(Records from a data collection)
▬▬▬▬▬▬

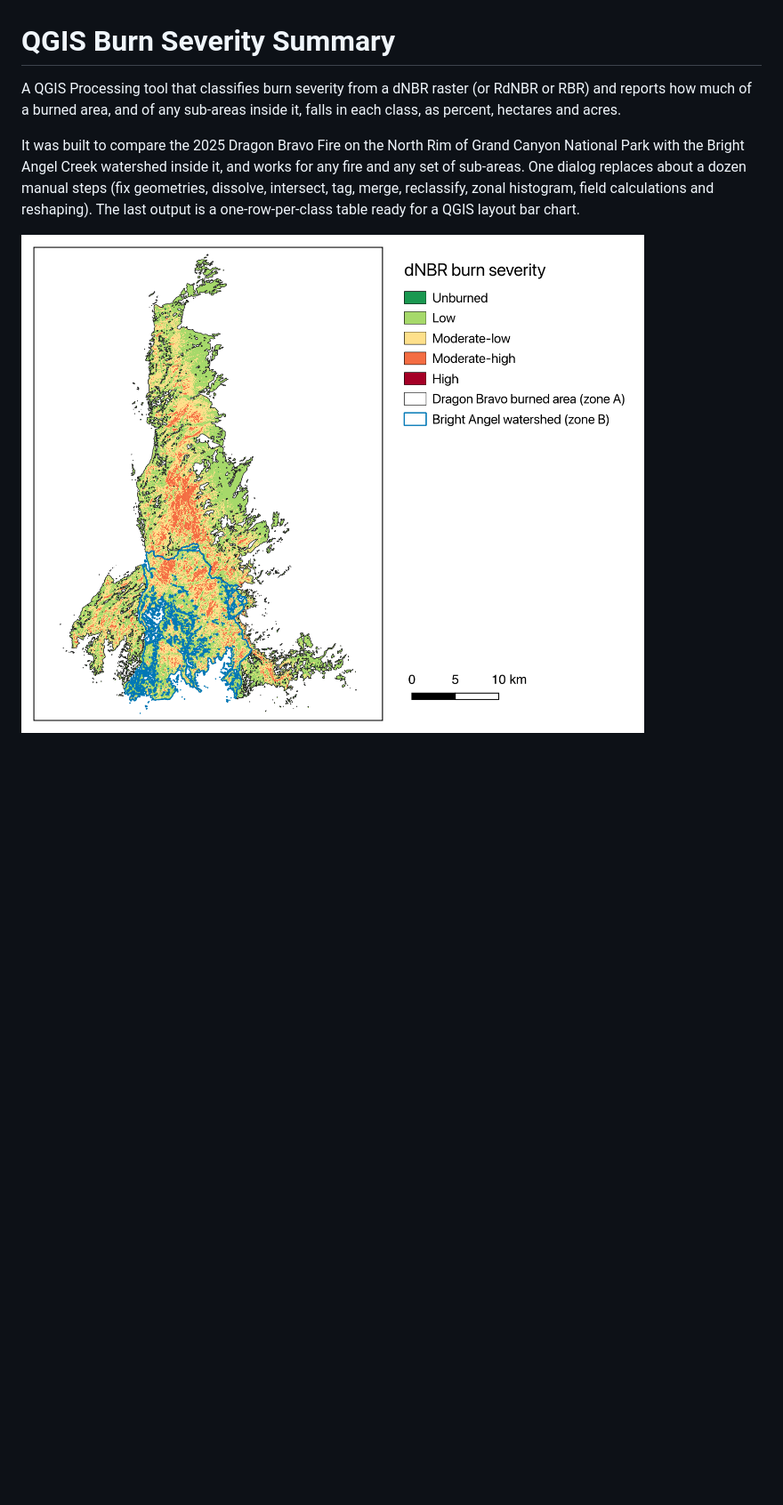
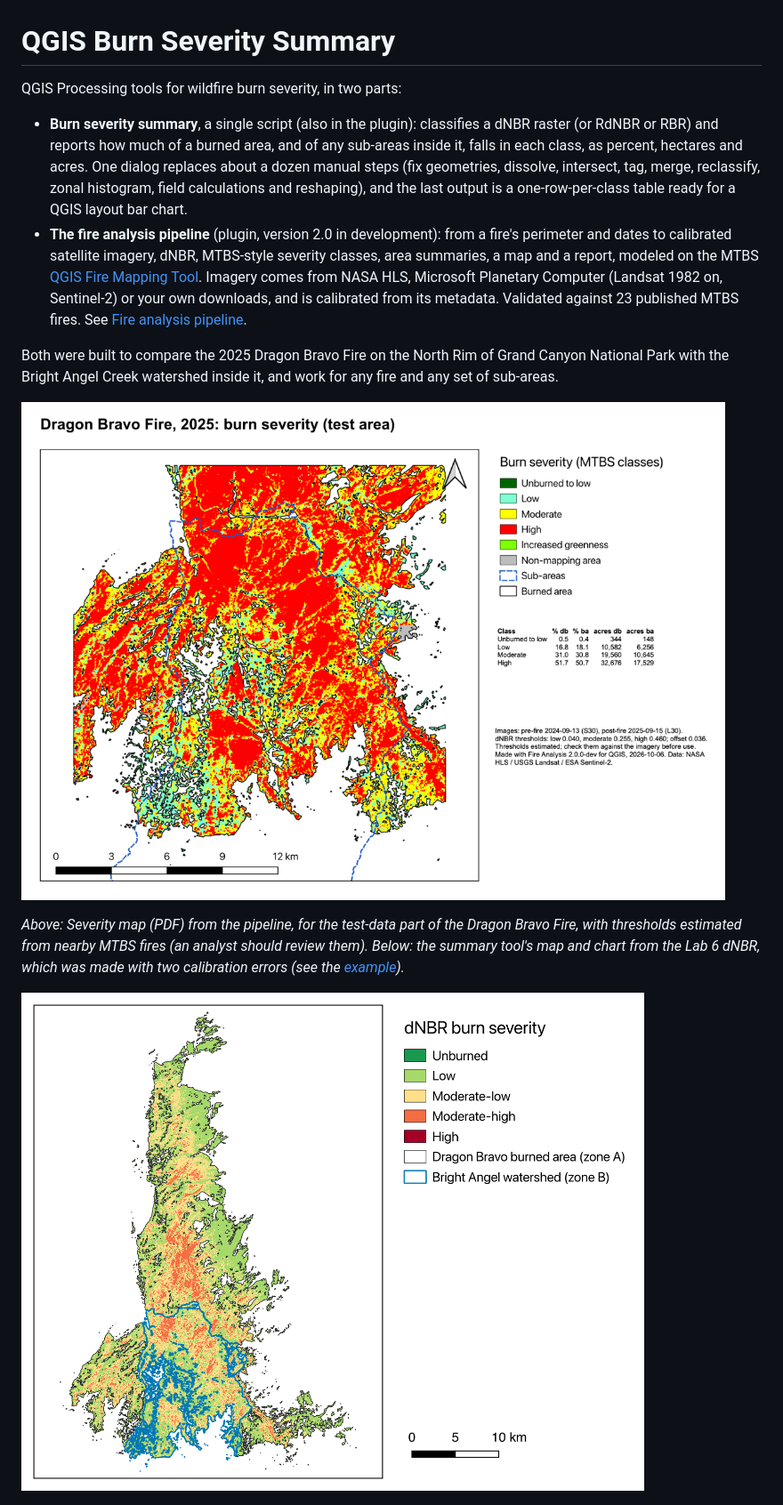
Before and after one commit to stephenconklin/QGIS_Wildfire_Analysis_Toolkit, a Markdown page: README.md, the part around one of its changes. Shown at 89% size. Drawn GitHub-style; pictures changed too: docs/images/pipeline_map.png (added); blank space fills up the shorter version.

```diff
--- a/README.md
+++ b/README.md
@@ -1,10 +1,17 @@
 # QGIS Burn Severity Summary
 
-A QGIS Processing tool that classifies burn severity from a dNBR raster (or RdNBR or RBR) and reports how much of a burned area, and of any sub-areas inside it, falls in each class, as percent, hectares and acres.
+QGIS Processing tools for wildfire burn severity, in two parts:
 
-It was built to compare the 2025 Dragon Bravo Fire on the North Rim of Grand Canyon National Park with the Bright Angel Creek watershed inside it, and works for any fire and any set of sub-areas. One dialog replaces about a dozen manual steps (fix geometries, dissolve, intersect, tag, merge, reclassify, zonal histogram, field calculations and reshaping). The last output is a one-row-per-class table ready for a QGIS layout bar chart.
+- **Burn severity summary**, a single script (also in the plugin): classifies a dNBR raster (or RdNBR or RBR) and reports how much of a burned area, and of any sub-areas inside it, falls in each class, as percent, hectares and acres. One dialog replaces about a dozen manual steps (fix geometries, dissolve, intersect, tag, merge, reclassify, zonal histogram, field calculations and reshaping), and the last output is a one-row-per-class table ready for a QGIS layout bar chart.
+- **The fire analysis pipeline** (plugin, version 2.0 in development): from a fire's perimeter and dates to calibrated satellite imagery, dNBR, MTBS-style severity classes, area summaries, a map and a report, modeled on the MTBS [QGIS Fire Mapping Tool](https://www.mtbs.gov/qgis-fire-mapping-tool). Imagery comes from NASA HLS, Microsoft Planetary Computer (Landsat 1982 on, Sentinel-2) or your own downloads, and is calibrated from its metadata. Validated against 23 published MTBS fires. See [Fire analysis pipeline](#fire-analysis-pipeline-plugin-only-in-development).
 
-![Burn severity of the Dragon Bravo Fire, with the Bright Angel Creek watershed outlined](docs/images/severity_map.png)
+Both were built to compare the 2025 Dragon Bravo Fire on the North Rim of Grand Canyon National Park with the Bright Angel Creek watershed inside it, and work for any fire and any set of sub-areas.
+
+![Burn severity map from the pipeline: Dragon Bravo test area with the Bright Angel watershed, HLS imagery, estimated thresholds](docs/images/pipeline_map.png)
+
+*Above: Severity map (PDF) from the pipeline, for the test-data part of the Dragon Bravo Fire, with thresholds estimated from nearby MTBS fires (an analyst should review them). Below: the summary tool's map and chart from the Lab 6 dNBR, which was made with two calibration errors (see the [example](#example-dragon-bravo-fire-2025)).*
+
+![Burn severity of the Dragon Bravo Fire from the Lab 6 dNBR, with the Bright Angel Creek watershed outlined](docs/images/severity_map.png)
 
 ![Bar chart of burn severity as percent of burned area for the Dragon Bravo Fire and the Bright Angel watershed](docs/images/chart.png)
 
```
Also changed, not shown: other parts of README.md (+16 -3 lines), CHANGELOG.md (+1 -1 lines), CLAUDE.md (+1 -1 lines), 2 other files.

▬▬▬▬▬▬

# TASK GOAL:
The expected output is every record above, copied exactly, without pictures.

# ANSWER SPACE:
Before and after one commit to stephenconklin/QGIS_Wildfire_Analysis_Toolkit, a Markdown page: README.md, the part around one of its changes. Shown at 89% size. Drawn GitHub-style; pictures changed too: docs/images/pipeline_map.png (added); blank space fills up the shorter version.

```diff
--- a/README.md
+++ b/README.md
@@ -1,10 +1,17 @@
 # QGIS Burn Severity Summary
 
-A QGIS Processing tool that classifies burn severity from a dNBR raster (or RdNBR or RBR) and reports how much of a burned area, and of any sub-areas inside it, falls in each class, as percent, hectares and acres.
+QGIS Processing tools for wildfire burn severity, in two parts:
 
-It was built to compare the 2025 Dragon Bravo Fire on the North Rim of Grand Canyon National Park with the Bright Angel Creek watershed inside it, and works for any fire and any set of sub-areas. One dialog replaces about a dozen manual steps (fix geometries, dissolve, intersect, tag, merge, reclassify, zonal histogram, field calculations and reshaping). The last output is a one-row-per-class table ready for a QGIS layout bar chart.
+- **Burn severity summary**, a single script (also in the plugin): classifies a dNBR raster (or RdNBR or RBR) and reports how much of a burned area, and of any sub-areas inside it, falls in each class, as percent, hectares and acres. One dialog replaces about a dozen manual steps (fix geometries, dissolve, intersect, tag, merge, reclassify, zonal histogram, field calculations and reshaping), and the last output is a one-row-per-class table ready for a QGIS layout bar chart.
+- **The fire analysis pipeline** (plugin, version 2.0 in development): from a fire's perimeter and dates to calibrated satellite imagery, dNBR, MTBS-style severity classes, area summaries, a map and a report, modeled on the MTBS [QGIS Fire Mapping Tool](https://www.mtbs.gov/qgis-fire-mapping-tool). Imagery comes from NASA HLS, Microsoft Planetary Computer (Landsat 1982 on, Sentinel-2) or your own downloads, and is calibrated from its metadata. Validated against 23 published MTBS fires. See [Fire analysis pipeline](#fire-analysis-pipeline-plugin-only-in-development).
 
-![Burn severity of the Dragon Bravo Fire, with the Bright Angel Creek watershed outlined](docs/images/severity_map.png)
+Both were built to compare the 2025 Dragon Bravo Fire on the North Rim of Grand Canyon National Park with the Bright Angel Creek watershed inside it, and work for any fire and any set of sub-areas.
+
+![Burn severity map from the pipeline: Dragon Bravo test area with the Bright Angel watershed, HLS imagery, estimated thresholds](docs/images/pipeline_map.png)
+
+*Above: Severity map (PDF) from the pipeline, for the test-data part of the Dragon Bravo Fire, with thresholds estimated from nearby MTBS fires (an analyst should review them). Below: the summary tool's map and chart from the Lab 6 dNBR, which was made with two calibration errors (see the [example](#example-dragon-bravo-fire-2025)).*
+
+![Burn severity of the Dragon Bravo Fire from the Lab 6 dNBR, with the Bright Angel Creek watershed outlined](docs/images/severity_map.png)
 
 ![Bar chart of burn severity as percent of burned area for the Dragon Bravo Fire and the Bright Angel watershed](docs/images/chart.png)
 
```
Also changed, not shown: other parts of README.md (+16 -3 lines), CHANGELOG.md (+1 -1 lines), CLAUDE.md (+1 -1 lines), 2 other files.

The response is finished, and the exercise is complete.